## Your assignment
What lines of the data below include the word "mycalculator"? Report them by copying each.

[Start of Attachment]

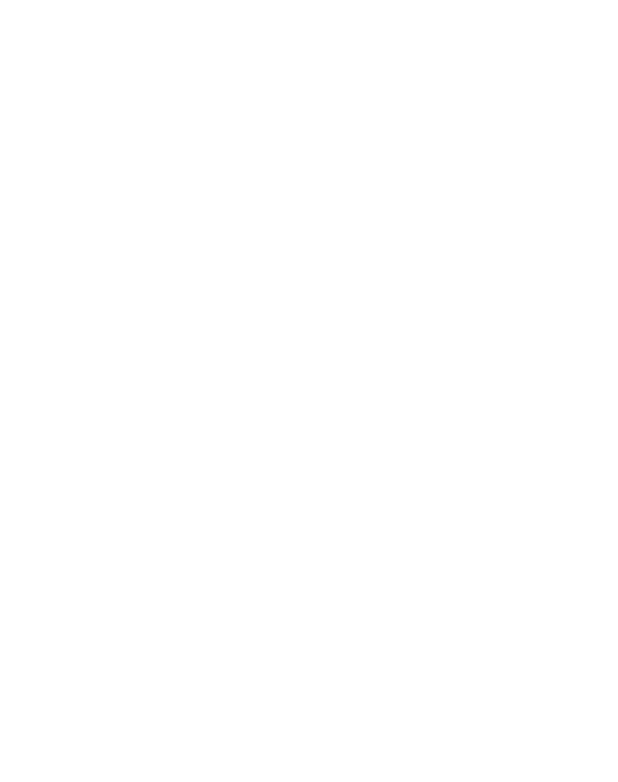
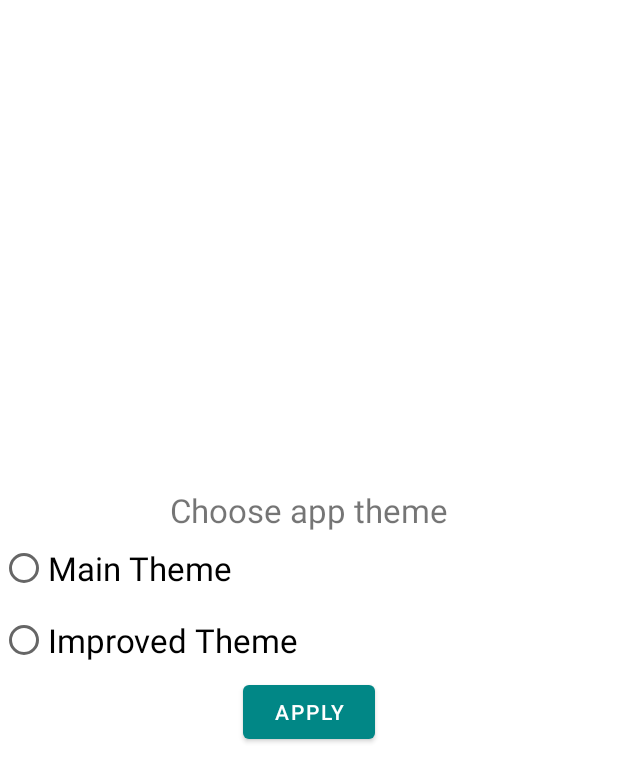
Before and after one commit to SlateBishop/AndroidCalculatorHW, an Android app: the ThemeSelectorActivity screen opened directly, with no data from a screen before it, on a phone screen of 412 x 824 dp. Before the commit the part shown is empty. Shown: the top 782 px of the screen. Run offline under Robolectric (Android 15) with nearby library versions, the phone set to English and light mode, and no system bars.

Commit message:
Сделал макет выбора темы.

```diff
--- a/app/src/main/java/ru/geekbrains/makulin/mycalculator/MainActivity.java
+++ b/app/src/main/java/ru/geekbrains/makulin/mycalculator/MainActivity.java
@@ -1,5 +1,6 @@
 package ru.geekbrains.makulin.mycalculator;
 
+import android.content.Intent;
 import android.os.Bundle;
 import android.view.View;
 import android.widget.Button;
@@ -31,7 +32,9 @@
     private Button buttonDivide;
     private Button buttonDelete;
     private Button buttonClear;
+    private Button buttonChooseTheme;
     private Calculator calculator;
+    private Intent intent;
 
 
     @Override
@@ -91,6 +94,7 @@
         buttonDivide = findViewById(R.id.button_divide);
         buttonDelete = findViewById(R.id.button_delete);
         buttonClear = findViewById(R.id.button_clear);
+        buttonClear = findViewById(R.id.button_theme_chooser);
     }
 
     private void onToast(String message) {
@@ -118,6 +122,7 @@
         buttonDivide.setOnClickListener(this);
         buttonDelete.setOnClickListener(this);
         buttonClear.setOnClickListener(this);
+        buttonChooseTheme.setOnClickListener(this);
     }
 
     @Override
@@ -199,6 +204,13 @@
                 setResult(calculator.getResultView());
 
                 break;
+            case R.id.button_theme_chooser:
+
+                intent = new Intent(this, ThemeSelectorActivity.class);
+
+
+                break;
+
             default:
                 break;
         }
--- a/app/src/main/res/layout/activity_main.xml
+++ b/app/src/main/res/layout/activity_main.xml
@@ -167,6 +167,7 @@
     </GridLayout>
 
     <com.google.android.material.button.MaterialButton
+        android:id="@+id/button_theme_chooser"
         style="@style/MyButtonStyle"
         android:layout_width="wrap_content"
         android:layout_height="wrap_content"
--- a/app/src/main/res/layout/activity_theme_selector.xml
+++ b/app/src/main/res/layout/activity_theme_selector.xml
@@ -1,11 +1,39 @@
 <?xml version="1.0" encoding="utf-8"?>
 <LinearLayout xmlns:android="http://schemas.android.com/apk/res/android"
-    xmlns:tools="http://schemas.android.com/tools"
     android:layout_width="match_parent"
     android:layout_height="match_parent"
-    android:orientation="vertical"
-    android:gravity="center">
+    android:gravity="center"
+    android:orientation="vertical">
 
+    <androidx.appcompat.widget.AppCompatTextView
+        android:layout_width="wrap_content"
+        android:layout_height="wrap_content"
+        android:text="@string/choose_app_theme"
+        android:textSize="@dimen/choose_theme_text_size" />
 
+    <RadioGroup
+        android:layout_width="match_parent"
+        android:layout_height="wrap_content">
+
+        <androidx.appcompat.widget.AppCompatRadioButton
+            android:id="@+id/choose_main_theme_button"
+            android:layout_width="wrap_content"
+            android:layout_height="wrap_content"
+            android:text="@string/main_theme_choose"
+            android:textSize="@dimen/choose_theme_text_size" />
+
+        <androidx.appcompat.widget.AppCompatRadioButton
+            android:id="@+id/choose_improved_theme_button"
+            android:layout_width="wrap_content"
+            android:layout_height="wrap_content"
+            android:text="@string/improved_theme_choose"
+            android:textSize="@dimen/choose_theme_text_size" />
+    </RadioGroup>
+
+    <com.google.android.material.button.MaterialButton
+        android:id="@+id/apply_theme_button"
+        android:layout_width="wrap_content"
+        android:layout_height="wrap_content"
+        android:text="@string/apply_theme_text"/>
 
 </LinearLayout>
--- a/app/src/main/res/values/dimens.xml
+++ b/app/src/main/res/values/dimens.xml
@@ -8,5 +8,6 @@
     <dimen name="result_screen_margin_bottom">10dp</dimen>
     <dimen name="actions_text_size">14sp</dimen>
     <dimen name="button_height">50dp</dimen>
+    <dimen name="choose_theme_text_size">22sp</dimen>
 
 </resources>
--- a/app/src/main/res/values/strings.xml
+++ b/app/src/main/res/values/strings.xml
@@ -19,4 +19,8 @@
     <string name="button_dot">.</string>
     <string name="button_calc">=</string>
     <string name="choose_theme_button">Choose theme</string>
+    <string name="choose_app_theme">Choose app theme</string>
+    <string name="main_theme_choose">Main Theme</string>
+    <string name="improved_theme_choose">Improved Theme</string>
+    <string name="apply_theme_text">Apply</string>
 </resources>
```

[End of Attachment]

## Solution
--- a/app/src/main/java/ru/geekbrains/makulin/mycalculator/MainActivity.java
+++ b/app/src/main/java/ru/geekbrains/makulin/mycalculator/MainActivity.java
 package ru.geekbrains.makulin.mycalculator;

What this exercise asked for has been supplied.